A plan is drawn up for the restoration project. There are plans of various levels, which depend on the anticipated impacts and the nature of the measures. The essential principle is that all measures designed to benefit the water body are planned and implemented in cooperation with riparian owners and shareholders’ associations.
Hopes for the restoration of a water body or a part of it are usually voiced when changes have taken place that undermine the utility value of the water body. Local environmental or health authorities; the regional Centre for Economic Development, Transport and the Environment; or the regional water protection association may already have water quality data for the water body concerned. If no such data exist, it is recommended that the status of the water body be monitored for about a year before initiation of restoration measures. Waterside residents can monitor changes in water quality by measuring the depth of visibility, for instance.
A water protection or management association or a shareholders’ association should prepare or have drawn up a restoration plan, irrespective of the scale of the project. The plan is prepared on the basis of goals, as well as from information obtained on, and surveys conducted of, the water body. The plan should cover the grounds for the project, the methods to be used, quantitative targets, the parties involved, monitoring methods and the budget.
A small water area can be restored through voluntary work. The restoration of larger sites usually involves several parties. The local party can be represented by a management/protection association established for the water body, a fisheries region, a local water protection association or the municipality. State authorities can be represented by the regional Centre for Economic Development, Transport and the Environment. The last three entities mentioned, in particular, can be contacted for advice on determining the alternatives, drawing up a plan and making use of various sources of funding. It is also advisable to take advantage of the water-area-owners’ knowledge of the lake (e.g., information from members of a shareholders’ association).
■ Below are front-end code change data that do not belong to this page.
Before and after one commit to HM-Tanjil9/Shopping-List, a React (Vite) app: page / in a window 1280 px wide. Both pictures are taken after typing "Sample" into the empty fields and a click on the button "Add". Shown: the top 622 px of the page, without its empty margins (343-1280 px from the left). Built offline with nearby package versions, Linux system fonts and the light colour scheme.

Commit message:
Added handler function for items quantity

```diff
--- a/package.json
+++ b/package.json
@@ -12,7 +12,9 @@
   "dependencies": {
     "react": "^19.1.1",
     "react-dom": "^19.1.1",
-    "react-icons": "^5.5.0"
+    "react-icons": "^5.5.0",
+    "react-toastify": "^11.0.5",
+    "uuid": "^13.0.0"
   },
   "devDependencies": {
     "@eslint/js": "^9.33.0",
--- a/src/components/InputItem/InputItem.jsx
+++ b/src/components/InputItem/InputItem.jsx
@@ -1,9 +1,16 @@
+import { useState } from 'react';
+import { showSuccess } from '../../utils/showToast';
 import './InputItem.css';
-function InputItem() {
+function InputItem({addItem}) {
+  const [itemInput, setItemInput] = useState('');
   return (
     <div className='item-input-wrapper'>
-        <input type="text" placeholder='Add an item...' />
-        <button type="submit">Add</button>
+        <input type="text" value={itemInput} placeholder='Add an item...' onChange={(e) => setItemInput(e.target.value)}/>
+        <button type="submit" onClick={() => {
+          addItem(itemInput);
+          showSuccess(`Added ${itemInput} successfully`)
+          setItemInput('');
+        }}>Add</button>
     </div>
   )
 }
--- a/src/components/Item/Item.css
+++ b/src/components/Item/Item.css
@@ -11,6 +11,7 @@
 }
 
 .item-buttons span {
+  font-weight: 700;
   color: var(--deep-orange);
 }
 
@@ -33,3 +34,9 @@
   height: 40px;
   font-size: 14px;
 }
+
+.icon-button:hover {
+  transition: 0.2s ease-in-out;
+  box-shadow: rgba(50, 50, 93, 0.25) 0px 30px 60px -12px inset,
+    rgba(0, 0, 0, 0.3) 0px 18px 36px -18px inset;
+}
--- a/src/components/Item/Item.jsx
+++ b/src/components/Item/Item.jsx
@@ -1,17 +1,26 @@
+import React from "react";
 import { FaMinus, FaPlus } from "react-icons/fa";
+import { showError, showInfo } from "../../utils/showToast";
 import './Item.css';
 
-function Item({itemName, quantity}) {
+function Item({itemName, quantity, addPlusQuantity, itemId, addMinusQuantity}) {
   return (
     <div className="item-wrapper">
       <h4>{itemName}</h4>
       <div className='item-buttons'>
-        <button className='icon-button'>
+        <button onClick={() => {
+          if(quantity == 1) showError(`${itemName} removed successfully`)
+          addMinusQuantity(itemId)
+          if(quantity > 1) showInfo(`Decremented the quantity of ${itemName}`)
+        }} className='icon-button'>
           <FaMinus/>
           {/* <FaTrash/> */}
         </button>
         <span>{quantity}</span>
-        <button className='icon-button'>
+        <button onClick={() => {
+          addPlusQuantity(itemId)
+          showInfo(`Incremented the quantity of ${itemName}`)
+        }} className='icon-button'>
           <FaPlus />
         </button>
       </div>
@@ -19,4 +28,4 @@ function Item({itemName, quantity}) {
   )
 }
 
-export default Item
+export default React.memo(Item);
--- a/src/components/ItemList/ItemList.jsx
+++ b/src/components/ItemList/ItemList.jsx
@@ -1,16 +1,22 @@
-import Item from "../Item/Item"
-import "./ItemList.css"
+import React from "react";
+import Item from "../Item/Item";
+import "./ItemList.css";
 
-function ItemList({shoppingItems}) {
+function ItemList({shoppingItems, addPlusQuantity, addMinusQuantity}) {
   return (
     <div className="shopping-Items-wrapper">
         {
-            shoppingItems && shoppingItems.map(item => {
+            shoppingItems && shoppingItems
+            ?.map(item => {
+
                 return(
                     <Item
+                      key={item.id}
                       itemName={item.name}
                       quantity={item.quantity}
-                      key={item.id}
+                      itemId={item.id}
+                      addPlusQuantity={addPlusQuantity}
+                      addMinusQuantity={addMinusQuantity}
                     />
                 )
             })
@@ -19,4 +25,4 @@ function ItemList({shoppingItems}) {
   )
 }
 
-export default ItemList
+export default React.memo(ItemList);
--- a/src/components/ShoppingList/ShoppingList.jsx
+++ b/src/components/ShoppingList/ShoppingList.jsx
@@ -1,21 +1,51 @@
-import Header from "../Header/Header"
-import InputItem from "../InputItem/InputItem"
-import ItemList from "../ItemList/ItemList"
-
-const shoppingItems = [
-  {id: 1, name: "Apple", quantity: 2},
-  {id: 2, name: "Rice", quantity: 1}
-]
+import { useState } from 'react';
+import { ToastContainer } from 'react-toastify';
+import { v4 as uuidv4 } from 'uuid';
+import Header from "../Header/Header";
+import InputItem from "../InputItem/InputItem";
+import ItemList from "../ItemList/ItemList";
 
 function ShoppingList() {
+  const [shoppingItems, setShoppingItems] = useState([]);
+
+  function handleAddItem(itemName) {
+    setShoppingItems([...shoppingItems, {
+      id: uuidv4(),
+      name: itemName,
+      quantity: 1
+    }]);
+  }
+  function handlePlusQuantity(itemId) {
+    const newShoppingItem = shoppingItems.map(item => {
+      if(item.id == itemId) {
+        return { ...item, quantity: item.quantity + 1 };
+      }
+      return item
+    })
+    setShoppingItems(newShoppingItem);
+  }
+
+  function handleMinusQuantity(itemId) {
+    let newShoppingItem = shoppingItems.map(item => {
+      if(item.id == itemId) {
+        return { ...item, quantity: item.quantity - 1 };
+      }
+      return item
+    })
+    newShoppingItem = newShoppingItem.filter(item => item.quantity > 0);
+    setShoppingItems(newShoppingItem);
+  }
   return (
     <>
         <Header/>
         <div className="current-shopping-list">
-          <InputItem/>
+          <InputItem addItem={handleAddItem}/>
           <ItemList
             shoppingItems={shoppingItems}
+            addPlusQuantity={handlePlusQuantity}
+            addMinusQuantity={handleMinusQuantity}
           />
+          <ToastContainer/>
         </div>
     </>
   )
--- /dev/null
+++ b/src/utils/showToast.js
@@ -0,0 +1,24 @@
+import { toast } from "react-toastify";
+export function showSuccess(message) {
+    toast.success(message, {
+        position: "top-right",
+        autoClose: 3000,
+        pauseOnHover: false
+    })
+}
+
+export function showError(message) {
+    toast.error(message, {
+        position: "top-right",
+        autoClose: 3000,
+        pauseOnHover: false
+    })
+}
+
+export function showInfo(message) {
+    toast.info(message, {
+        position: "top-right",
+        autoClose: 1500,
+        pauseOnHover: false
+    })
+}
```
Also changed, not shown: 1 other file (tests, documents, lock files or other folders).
Management of restored waters
Restoration is long-term work, and measures must be carried out over several years if they are to achieve permanent results. There is no quick and easy way to improve the state of a lake. It must also be remembered that even effective restoration measures do not lead to lasting changes if excessive nutrient and sediment loads entering a lake are not reduced. Harm caused by restoration measures can be avoided if attention is paid to the timing of the measures and the work is planned thoroughly.
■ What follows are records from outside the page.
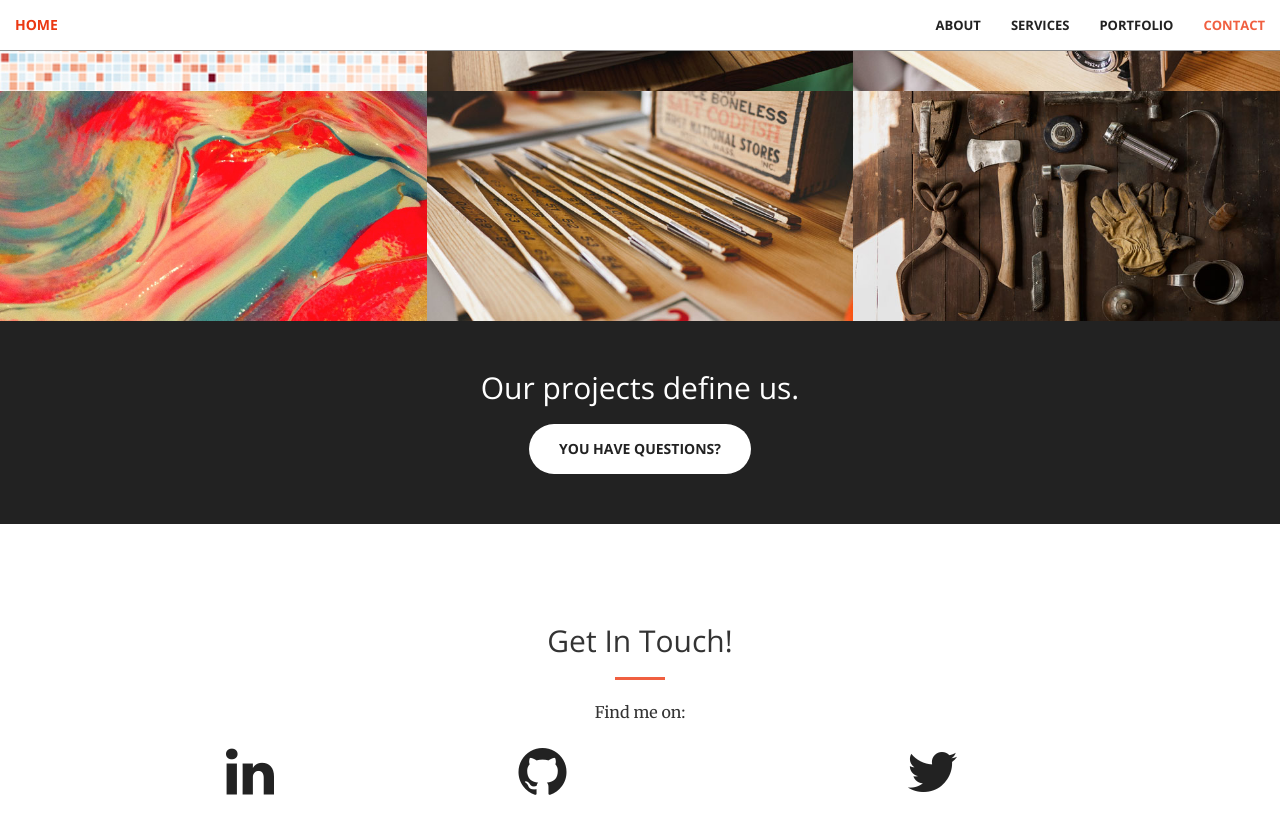
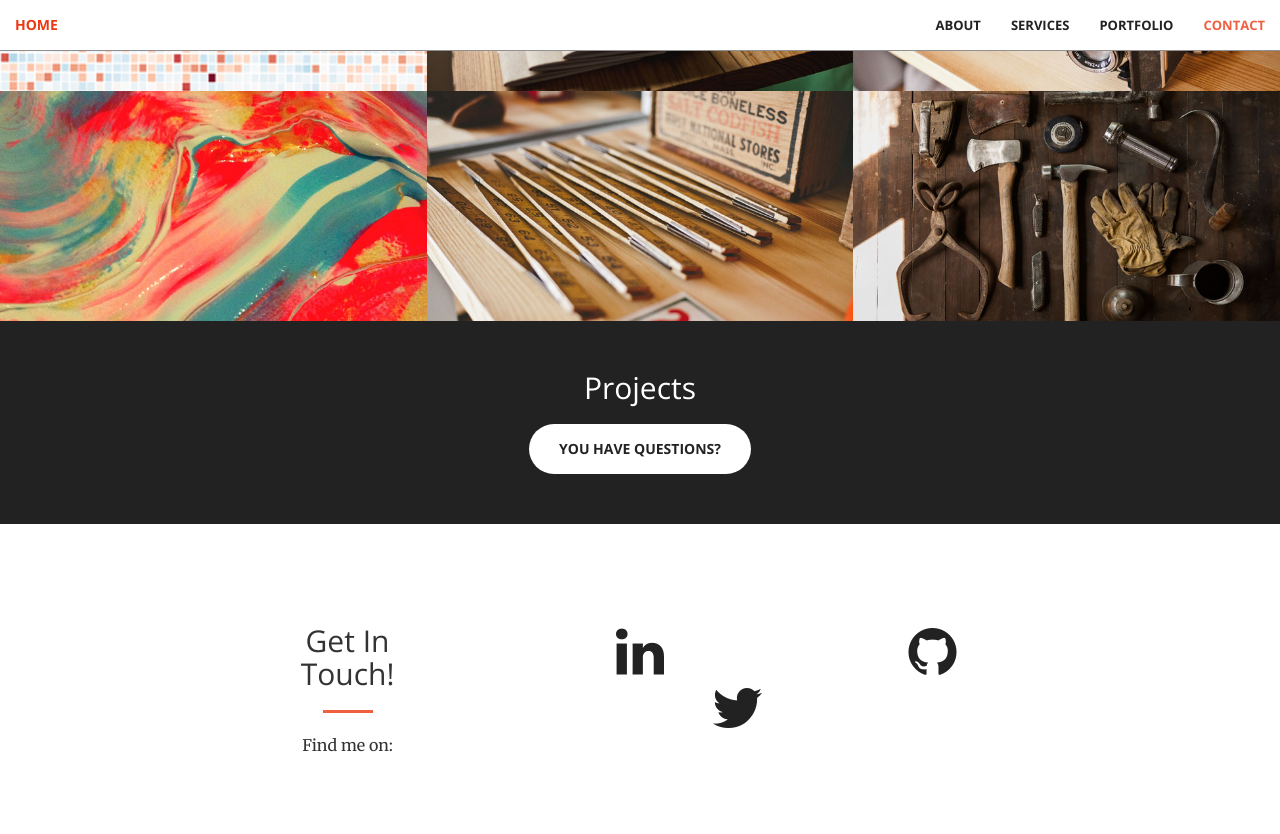
Before and after one commit to jvs--/jvs--.github.io, a Jekyll site: the page built from index.html, in a window 1280 px wide and 900 px high, scrolled down 2033 px. Shown: the top 834 px of the window. Built offline with Jekyll 4.4.1, drawn with Linux system fonts in a browser that asks for light colours.

Commit message:
Contact info allignment

```diff
--- a/_includes/aside.html
+++ b/_includes/aside.html
@@ -1,7 +1,7 @@
   <aside class="bg-dark">
       <div class="container text-center">
           <div class="call-to-action">
-              <h2>Our projects define us.</h2>
+              <h2>Projects</h2>
               <a href="#contact" class="btn btn-default btn-xl wow tada">You have questions?</a>
           </div>
       </div>
--- a/_includes/contact.html
+++ b/_includes/contact.html
@@ -1,7 +1,7 @@
 <section id="contact">
     <div class="container">
         <div class="row">
-            <div class="col-lg-8 col-lg-offset-2 text-center">
+            <div class="col-lg-2 col-lg-offset-2 text-center">
                 <h2 class="section-heading">Get In Touch!</h2>
                 <hr class="primary">
                 <p>Find me on:</p>
```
In everyday language, the words ‘restoration’ and ‘management’ have been used in an almost identical sense. However, restoration usually refers to activities clearly aimed at changing the status of a water body. Management, in contrast, can be defined as an activity intended to maintain a good status. Management measures are needed to maintain the results of restoration. They can also be used to prevent the deterioration of the status to a level that would necessitate restoration. Water protection measures reducing the external load are an important means for preventing such deterioration.